Your final exam: recover an out-of-control spacecraft!
For most students, taking a final exam means poring over a test – solving problems, answering questions, and doing your best to summon forth the knowledge you obtained during the semester.
What if you took a final that included commanding and controlling a spacecraft?
For Capitol students enrolled in Ground Systems Engineering, part of the school’s astronautical engineering curriculum, the exam included exactly this kind of challenge. The course incorporates a dynamic flight simulator provided by The Hammers Company and housed in the university’s Space Flight Operations Center (SFOTC).
To wrap up the course, students were grouped into four-person teams and put in command of two virtual spacecraft over a three-day period. They were provided station contact times and had to ensure that a member was on console to uplink command sequences to turn on spacecraft telemetry, downlink engineering data and verify the health and safety of the spacecraft.

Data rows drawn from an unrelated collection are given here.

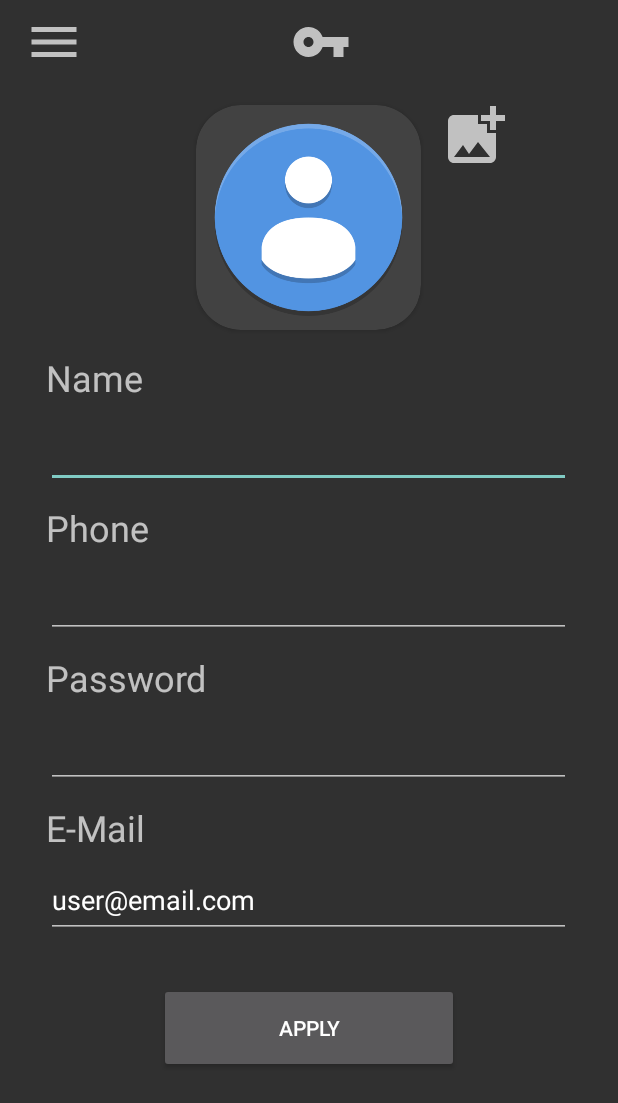
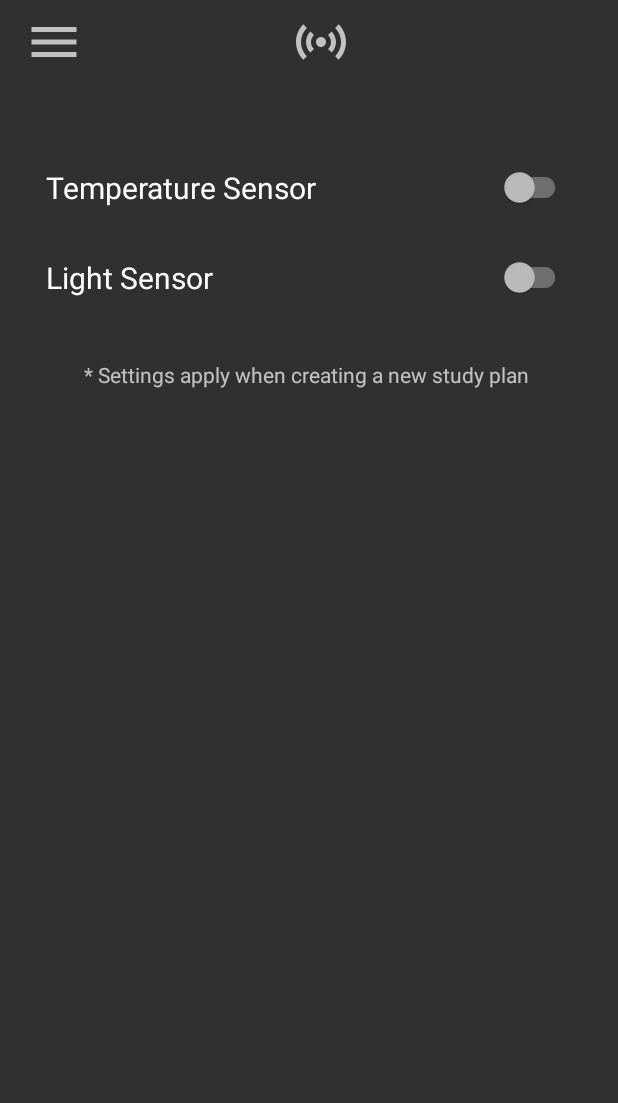
Before and after one commit to AfonsoCunha22/EstudassesPlus, an Android app: the layout activity_sensor_settings.xml on its own in the app's theme, with its tools: preview values and no code run, on a phone screen of 412 x 824 dp. Shown: the top 1103 px of the screen. Run offline under Robolectric (Android 15) with nearby library versions, the phone set to English and light mode, and no system bars.

Commit message:
Added a sensor settings activity, fixed a few flow errors.

```diff
--- a/app/src/main/AndroidManifest.xml
+++ b/app/src/main/AndroidManifest.xml
@@ -11,7 +11,8 @@
         android:roundIcon="@mipmap/ic_launcher_round"
         android:supportsRtl="true"
         android:theme="@style/Theme.CMProjeto">
-        <activity android:name=".AccountSettingsActivity"></activity>
+        <activity android:name=".SensorSettingsActivity"></activity>
+        <activity android:name=".AccountSettingsActivity" />
         <activity android:name=".SettingsActivity" />
         <activity android:name=".SplashScreenActivity">
             <intent-filter>
--- a/app/src/main/java/com/example/cmprojeto/AccountSettingsActivity.java
+++ b/app/src/main/java/com/example/cmprojeto/AccountSettingsActivity.java
@@ -9,6 +9,7 @@ import android.graphics.BitmapFactory;
 import android.net.Uri;
 import android.os.Bundle;
 import android.view.Gravity;
+import android.widget.Button;
 import android.widget.EditText;
 import android.widget.ImageButton;
 import android.widget.ImageView;
@@ -25,12 +26,17 @@ public class AccountSettingsActivity extends AppCompatActivity {
 
     EditText emailField;
 
+    Button session, settings;
+
     @Override
     protected void onCreate(Bundle savedInstanceState) {
         super.onCreate(savedInstanceState);
         setContentView(R.layout.activity_account_settings);
 
         openMenu = (ImageView) findViewById(R.id.openMenu);
+        session = (Button) findViewById(R.id.sessionsMenu);
+        settings = (Button) findViewById(R.id.settingsMenu);
+
         drawer = (DrawerLayout) findViewById(R.id.drawer);
         drawer.closeDrawer(Gravity.LEFT);
 
@@ -47,6 +53,19 @@ public class AccountSettingsActivity extends AppCompatActivity {
         });
 
         openMenu.setOnClickListener(v -> drawer.openDrawer(Gravity.LEFT));
+
+        // Menu Buttons
+        session.setOnClickListener(v -> {
+            drawer.closeDrawer(Gravity.LEFT);
+            Intent intent = new Intent(getApplicationContext(), SessionActivity.class);
+            startActivity(intent);
+        });
+
+        settings.setOnClickListener(v -> {
+            drawer.closeDrawer(Gravity.LEFT);
+            Intent intent = new Intent(getApplicationContext(), SettingsActivity.class);
+            startActivity(intent);
+        });
     }
 
     @Override
--- a/app/src/main/java/com/example/cmprojeto/NewSessionActivity.java
+++ b/app/src/main/java/com/example/cmprojeto/NewSessionActivity.java
@@ -23,8 +23,8 @@ public class NewSessionActivity extends AppCompatActivity implements TimePickerD
         setContentView(R.layout.activity_new_session);
 
         confirm = (Button) findViewById(R.id.confirm_button);
-        timeP = (ImageView) findViewById(R.id.timeButton);
-        selectedTime = (TextView) findViewById(R.id.selectedTime);
+        //timeP = (ImageView) findViewById(R.id.timeButton);
+        //selectedTime = (TextView) findViewById(R.id.selectedTime);
         selectedTime.setText(R.string.pls_time);
         confirm.setOnClickListener(new View.OnClickListener() {
             @Override
--- /dev/null
+++ b/app/src/main/java/com/example/cmprojeto/SensorSettingsActivity.java
@@ -0,0 +1,51 @@
+package com.example.cmprojeto;
+
+import androidx.appcompat.app.AppCompatActivity;
+import androidx.appcompat.widget.SwitchCompat;
+import androidx.drawerlayout.widget.DrawerLayout;
+
+import android.content.Intent;
+import android.os.Bundle;
+import android.view.Gravity;
+import android.widget.Button;
+import android.widget.ImageView;
+
+public class SensorSettingsActivity extends AppCompatActivity {
+    DrawerLayout drawer;
+    ImageView openMenu;
+
+    SwitchCompat tempSwitch, lightSwitch;
+
+    Button session, settings;
+
+    @Override
+    protected void onCreate(Bundle savedInstanceState) {
+        super.onCreate(savedInstanceState);
+        setContentView(R.layout.activity_sensor_settings);
+
+        openMenu = (ImageView) findViewById(R.id.openMenu);
+        session = (Button) findViewById(R.id.sessionsMenu);
+        settings = (Button) findViewById(R.id.settingsMenu);
+
+        drawer = (DrawerLayout) findViewById(R.id.drawer);
+        drawer.closeDrawer(Gravity.LEFT);
+
+        tempSwitch = (SwitchCompat) findViewById(R.id.tempSwitch);
+        lightSwitch = (SwitchCompat) findViewById(R.id.lightSwitch);
+
+        openMenu.setOnClickListener(v -> drawer.openDrawer(Gravity.LEFT));
+
+        // Menu Buttons
+        session.setOnClickListener(v -> {
+            drawer.closeDrawer(Gravity.LEFT);
+            Intent intent = new Intent(getApplicationContext(), SessionActivity.class);
+            startActivity(intent);
+        });
+
+        settings.setOnClickListener(v -> {
+            drawer.closeDrawer(Gravity.LEFT);
+            Intent intent = new Intent(getApplicationContext(), SettingsActivity.class);
+            startActivity(intent);
+        });
+    }
+}
--- a/app/src/main/java/com/example/cmprojeto/SettingsActivity.java
+++ b/app/src/main/java/com/example/cmprojeto/SettingsActivity.java
@@ -51,7 +51,11 @@ public class SettingsActivity extends AppCompatActivity {
         btnAccount.setOnClickListener(v -> {
             Intent intent = new Intent(getApplicationContext(), AccountSettingsActivity.class);
             startActivity(intent);
-            System.out.println("Tamos ai");
+        });
+
+        btnSensors.setOnClickListener(v -> {
+            Intent intent = new Intent(getApplicationContext(), SensorSettingsActivity.class);
+            startActivity(intent);
         });
 
         // Menu Buttons
--- a/app/src/main/res/layout/activity_account_settings.xml
+++ b/app/src/main/res/layout/activity_sensor_settings.xml
@@ -10,7 +10,7 @@
     <RelativeLayout
         android:layout_width="match_parent"
         android:layout_height="match_parent"
-        tools:context=".AccountSettingsActivity">
+        tools:context=".SensorSettingsActivity">
 
         <androidx.appcompat.widget.Toolbar
             android:layout_width="match_parent"
@@ -34,134 +34,40 @@
                     android:layout_width="40dp"
                     android:layout_height="40dp"
                     android:layout_centerHorizontal="true"
-                    android:src="@drawable/ic_set_key" />
+                    android:src="@drawable/ic_set_sensors" />
             </RelativeLayout>
-
         </androidx.appcompat.widget.Toolbar>
 
-        <androidx.cardview.widget.CardView
-            android:id="@+id/userImageContainer"
-            android:layout_width="150dp"
-            android:layout_height="150dp"
+        <TextView
+            android:id="@+id/sensorWarning"
+            android:layout_width="300dp"
+            android:layout_height="wrap_content"
             android:layout_centerHorizontal="true"
-            android:layout_marginTop="70dp"
-            app:cardCornerRadius="30dp">
+            android:layout_below="@id/lightSwitch"
+            android:layout_marginTop="30dp"
+            android:text="* Settings apply when creating a new study plan"
+            android:textSize="14sp" />
 
-            <ImageView
-                android:id="@+id/userImage"
-                android:layout_width="150dp"
-                android:layout_height="150dp"
-                android:scaleType="centerCrop"
-                android:adjustViewBounds="true"
-                app:srcCompat="@drawable/avatar_default" />
-
-        </androidx.cardview.widget.CardView>
-
-        <ImageButton
-            android:id="@+id/btnImage"
-            android:layout_width="50dp"
-            android:layout_height="70dp"
-            android:layout_alignParentTop="true"
-            android:layout_alignParentEnd="true"
-            android:layout_marginTop="55dp"
-            android:layout_marginEnd="60dp"
-            style="@style/Widget.AppCompat.Button.Borderless"
-            android:layout_toEndOf="@id/userImageContainer"
-            app:srcCompat="@drawable/ic_acc_set_image" />
-
-        <ScrollView
-            android:layout_width="match_parent"
-            android:layout_height="wrap_content"
-            android:layout_marginTop="235dp">
-
-            <RelativeLayout
-                android:layout_width="match_parent"
-                android:layout_height="wrap_content" >
-
-                <TextView
-                    android:id="@+id/nameLabel"
-                    android:layout_width="350dp"
-                    android:layout_height="40dp"
-                    android:labelFor="@id/nameField"
-                    android:layout_centerHorizontal="true"
-                    android:textSize="24sp"
-                    android:text="Name" />
-
-                <EditText
-                    android:id="@+id/nameField"
+        <androidx.appcompat.widget.SwitchCompat
+            android:id="@+id/tempSwitch"
             android:layout_width="350dp"
             android:layout_height="50dp"
-                    android:layout_below="@id/nameLabel"
-                    android:layout_centerHorizontal="true" />
+            android:layout_centerHorizontal="true"
+            android:layout_marginTop="100dp"
+            android:text="Temperature Sensor"
+            android:textSize="20sp"
+            android:thumbTextPadding="100dp" />
 
-                <TextView
-                    android:id="@+id/phoneLabel"
-                    android:layout_width="350dp"
-                    android:layout_height="40dp"
-                    android:layout_marginTop="10dp"
-                    android:labelFor="@id/phoneField"
-                    android:layout_below="@id/nameField"
-                    android:layout_centerHorizontal="true"
-                    android:textSize="24sp"
-                    android:text="Phone"/>
-
-                <EditText
-                    android:id="@+id/phoneField"
+        <androidx.appcompat.widget.SwitchCompat
+            android:id="@+id/lightSwitch"
             android:layout_width="350dp"
             android:layout_height="50dp"
-                    android:ems="10"
-                    android:inputType="phone"
-                    android:layout_below="@id/phoneLabel"
-                    android:layout_centerHorizontal="true" />
-
-                <TextView
-                    android:id="@+id/passLabel"
-                    android:layout_width="350dp"
-                    android:layout_height="40dp"
             android:layout_marginTop="10dp"
-                    android:labelFor="@id/passField"
-                    android:layout_below="@id/phoneField"
+            android:layout_below="@id/tempSwitch"
             android:layout_centerHorizontal="true"
-                    android:textSize="24sp"
-                    android:text="Password" />
-
-                <EditText
-                    android:id="@+id/passField"
-                    android:layout_width="350dp"
-                    android:layout_height="50dp"
-                    android:layout_below="@id/passLabel"
-                    android:inputType="textPassword"
-                    android:layout_centerHorizontal="true" />
-
-                <TextView
-                    android:id="@+id/emailLabel"
-                    android:layout_width="350dp"
-                    android:layout_height="40dp"
-                    android:layout_marginTop="10dp"
-                    android:labelFor="@id/emailLabel"
-                    android:layout_below="@id/passField"
-                    android:layout_centerHorizontal="true"
-                    android:textSize="24sp"
-                    android:text="E-Mail" />
-
-                <EditText
-                    android:id="@+id/emailField"
-                    android:layout_width="350dp"
-                    android:layout_height="50dp"
-                    android:layout_below="@id/emailLabel"
-                    android:inputType="textEmailAddress"
-                    android:text="user@email.com"
-                    android:layout_centerHorizontal="true" />
-
-                <Button
-                    android:layout_width="200dp"
-                    android:layout_height="60dp"
-                    android:layout_below="@id/emailField"
-                    android:layout_centerHorizontal="true"
-                    android:layout_marginTop="30dp"
-                    android:text="Apply"/>
-            </RelativeLayout>
-        </ScrollView>
+            android:text="Light Sensor"
+            android:textSize="20sp"
+            android:thumbTextPadding="100dp" />
     </RelativeLayout>
 
     <com.google.android.material.navigation.NavigationView
```
Lines whose indentation alone changed are shown as unchanged.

Use of virtual spacecraft allows students to gain real-time training, but without risking damage to actual, billion-dollar equipment, says Marcel Mabson, who co-teaches the course with another Capitol professor, Rishabh Maharaja.
“From the operator’s standpoint, when you’re on the system, it looks exactly like the spacecraft,” explains Mabson.
To up the challenge – and provide practice in dealing with the kind of anomalies that occur in actual missions – the two professors introduced a number of problems and errors, including loss of telemetry due to a misconfigured command sequence, as well as loss of command over the spacecraft. During each event students had to use lessons learned during class lecture and labs to recover the spacecraft and restore spacecraft telemetry and command capabilities.
“Both student teams successfully met all objectives and are now preparing for part two of the final,” Mabson said. “This was the 1st time the SFOTC was used in this manner. The students enjoyed the experience and developed skills that will carry them to careers in mission operations.”
Pictured: Nathan Zopfi (left), Michael Rarick